By: Candice Kern-Thomas
Delivering the memorial lecture of the life and times of Oliver Reginald Tambo Secretary General of the ANC, Gwede Mantashe, mentioned that “it is wrong when the wealth of the country does not benefit black people in this country.” He was alluding to the State Capture report which was released recently by the Public Protector.
Mentioning this is crucial in the face of challenges facing South Africa particularly relating to Transformation.
Manatshe said that we cannot take our “wealth” and give it to the Guptas and call it BEE. The process of transforming South Africa has been an uphill battle since the dawn of democracy. Facing intransigent white owned companies who refuse to change and now the possible threat of a predator State that seeks to take the county’s wealth and place it in foreign owned hands while benefitting some elitist black people is against the spirit and letter of what transformation is about. Some people complain consistently about white monopoly capital in South Africa, but seem happy to allow a company owned by foreigners and a few politically connected individuals to monopolise certain sectors solely through contracts dished out by government and State Owned Enterprises (SOE).
This action is tantamount to trying to break down an unjust system on the one side, just to build another one on the other, this time with the beneficiaries being a different shade. If this is allowed, when will black people on the ground be the true custodians of the wealth of this country and how long will it take for us to break down another unjust system?
Black people cannot be seen as aiding and abetting the handover of our economy to foreigners while a few become filthy rich. This makes the process of transformation more arduous than what it already is. It makes it nearly impossible to convince white owned companies to share their ill-gotten spoils from Apartheid. BEE in its original form was found wanting simply because it was designed in a manner that benefitted a few fortunate black people who were deemed worthy because of their struggle credentials. The system has since evolved to focus on transformation more broadly with all round good results if the B-BBEE legislation is implemented correctly. We cannot allow this process to be derailed if we are hoping for an equitable future.
The codes are clear in terms of who the beneficiaries of B-BBEE are. It defines “black people” as African, Coloured or Indian persons who are natural persons and are citizens of the Republic of South Africa by birth or descent; or are citizens of the Republic of South Africa by naturalisation before the commencement date of the Constitution of the Republic of South Africa Act of 1993; or became citizens of the Republic of South Africa after the commencement date of the Constitution of the Republic of South Africa Act of 1993, but who, for the Apartheid policy that had been in place prior to that date, would have been entitled to acquire citizenship by naturalisation prior to that date. In other words, it’s not the Gupta’s or any other dark skinned foreign owned company trying to capitalise on B-BBEE.

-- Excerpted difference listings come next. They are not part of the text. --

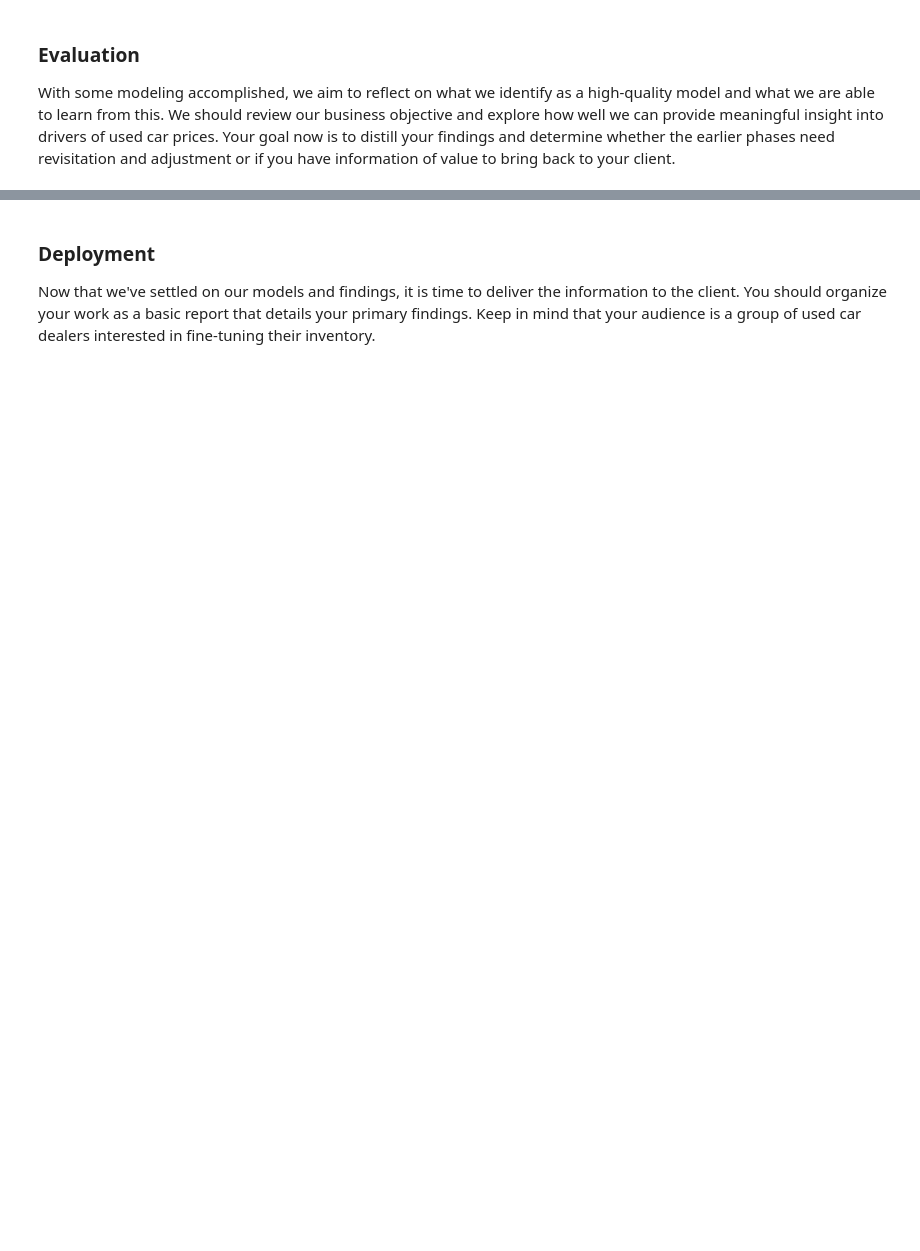
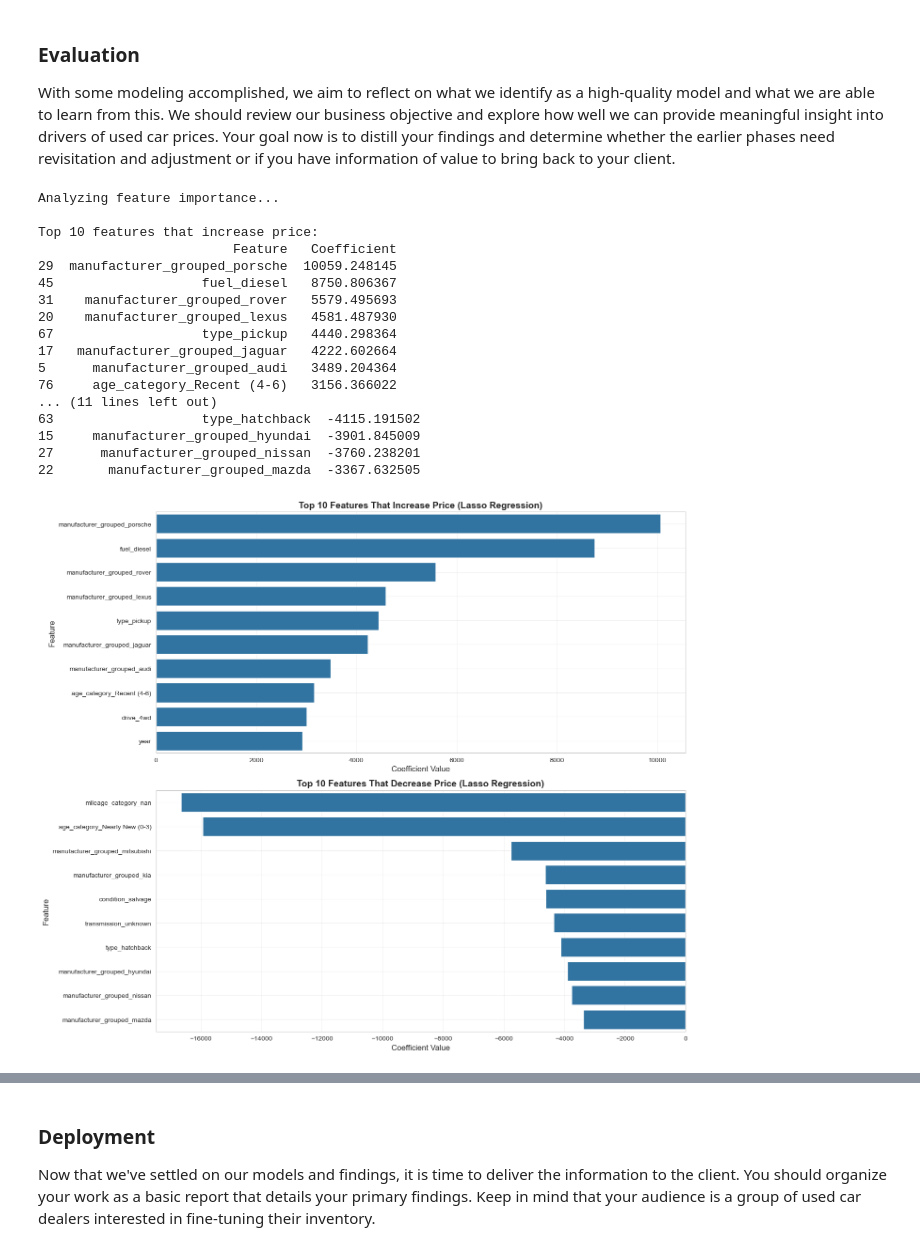
Before and after one commit to msshreyas/used-car-eval, a Jupyter notebook: prompt_II.ipynb, the cells around one changed output, grey strips where cells are left out. Saved outputs shown, nothing was run; the diff lists cells and outputs as text; code cells hidden in the pictures; blank space fills up the shorter version.

Commit message:
Added modelling and deployment changed

```diff
--- a/prompt_II.ipynb
+++ b/prompt_II.ipynb
@@ -987,3 +1235,74 @@ With your (almost?) final dataset in hand, it is now time to build some models.
 ### Evaluation
 
 With some modeling accomplished, we aim to reflect on what we identify as a high-quality model and what we are able to learn from this.  We should review our business objective and explore how well we can provide meaningful insight into drivers of used car prices.  Your goal now is to distill your findings and determine whether the earlier phases need revisitation and adjustment or if you have information of value to bring back to your client.
+# %%
+# --------------------  Feature Importance Analysis --------------------
+print("\nAnalyzing feature importance...")
+
+
+if best_model_name in ['Linear Regression', 'Ridge Regression', 'Lasso Regression']:
+    # Get feature names after preprocessing
+    cat_features = final_model.named_steps['preprocessor'].transformers_[1][1].named_steps['onehot'].get_feature_names_out(categorical_features)
+    all_features = np.concatenate([numerical_features, cat_features])
+
+    # Get coefficients
+    coefficients = final_model.named_steps['model'].coef_
+
+    # Create DataFrame for visualization
+    feature_coefficients = pd.DataFrame({
+        'Feature': all_features,
+        'Coefficient': coefficients
+    })
+
+    # Sort by absolute coefficient value
+    feature_coefficients['Abs_Coefficient'] = feature_coefficients['Coefficient'].abs()
+    feature_coefficients = feature_coefficients.sort_values('Abs_Coefficient', ascending=False)
+
+    # Visualize top positive and negative coefficients
+    plt.figure(figsize=(14, 12))
+
+    # Top positive coefficients
+    plt.subplot(2, 1, 1)
+    top_positive = feature_coefficients[feature_coefficients['Coefficient'] > 0].head(10)
+    sns.barplot(x='Coefficient', y='Feature', data=top_positive)
+    plt.title(f'Top 10 Features That Increase Price ({best_model_name})', fontweight='bold')
+    plt.xlabel('Coefficient Value')
+    plt.ylabel('Feature')
+    plt.grid(True, alpha=0.3)
+
+    # Top negative coefficients
+    plt.subplot(2, 1, 2)
+    top_negative = feature_coefficients[feature_coefficients['Coefficient'] < 0].head(10)
+    sns.barplot(x='Coefficient', y='Feature', data=top_negative)
+    plt.title(f'Top 10 Features That Decrease Price ({best_model_name})', fontweight='bold')
+    plt.xlabel('Coefficient Value')
+    plt.ylabel('Feature')
+    plt.grid(True, alpha=0.3)
+
+    plt.tight_layout()
+
+
+    print("\nTop 10 features that increase price:")
+    print(top_positive[['Feature', 'Coefficient']])
+
+    print("\nTop 10 features that decrease price:")
+    print(top_negative[['Feature', 'Coefficient']])
+# %% [output]
+Analyzing feature importance...
+
+Top 10 features that increase price:
+                         Feature   Coefficient
+29  manufacturer_grouped_porsche  10059.248145
+45                   fuel_diesel   8750.806367
+31    manufacturer_grouped_rover   5579.495693
+20    manufacturer_grouped_lexus   4581.487930
+67                   type_pickup   4440.298364
+17   manufacturer_grouped_jaguar   4222.602664
+5      manufacturer_grouped_audi   3489.204364
+76     age_category_Recent (4-6)   3156.366022
+... (11 lines left out)
+63                   type_hatchback  -4115.191502
+15     manufacturer_grouped_hyundai  -3901.845009
+27      manufacturer_grouped_nissan  -3760.238201
+22       manufacturer_grouped_mazda  -3367.632505
+[figure, added]
```
Also changed, not shown: parts of 21 cells of this notebook.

For the sake of greater clarity and the avoidance of any possible confusion, foreign owned companies who started their businesses off the boom of South Africa’s economy in the early years after democracy do not qualify as B-BBEE recipients regardless of the colour of their skin. For large corporates and SOEs to farm out such large contracts to these companies goes directly against the spirit of the codes as it does nothing to bring about transformation for the people who suffered and lost while fighting for the liberation of this country. It further side tracks the issue of a non-transformed economy that is currently 80% owned by white people.
The goals of transformation are so hard to achieve when all these tactics to undermine the intention of the legislation are constantly being fought. The reality of it all however is that this parochial mindset is simply delaying the inevitable. Transformation needs to happen in order for our economy to grow. As former public protector, Advocate Thuli Madonsela, said at the Association of Black Securities and Investment Professionals (Absip) Financial Services Conference held in Sandton recently, “BEE is important. There is no chance that the country will be stable without BEE of some sort. There is no chance we could achieve a stable democracy, as long as there is injustice somewhere, we can’t have sustainable peace. B-BBEE ensures the promotion of equality and the prevention of unfair discrimination. But the reality is that the past still weighs heavily on us. This is especially true for those excluded from opportunities in the past.”
Let us commit to putting our efforts into transforming and growing our economy instead of focussing our energy on futile circumvention tactics.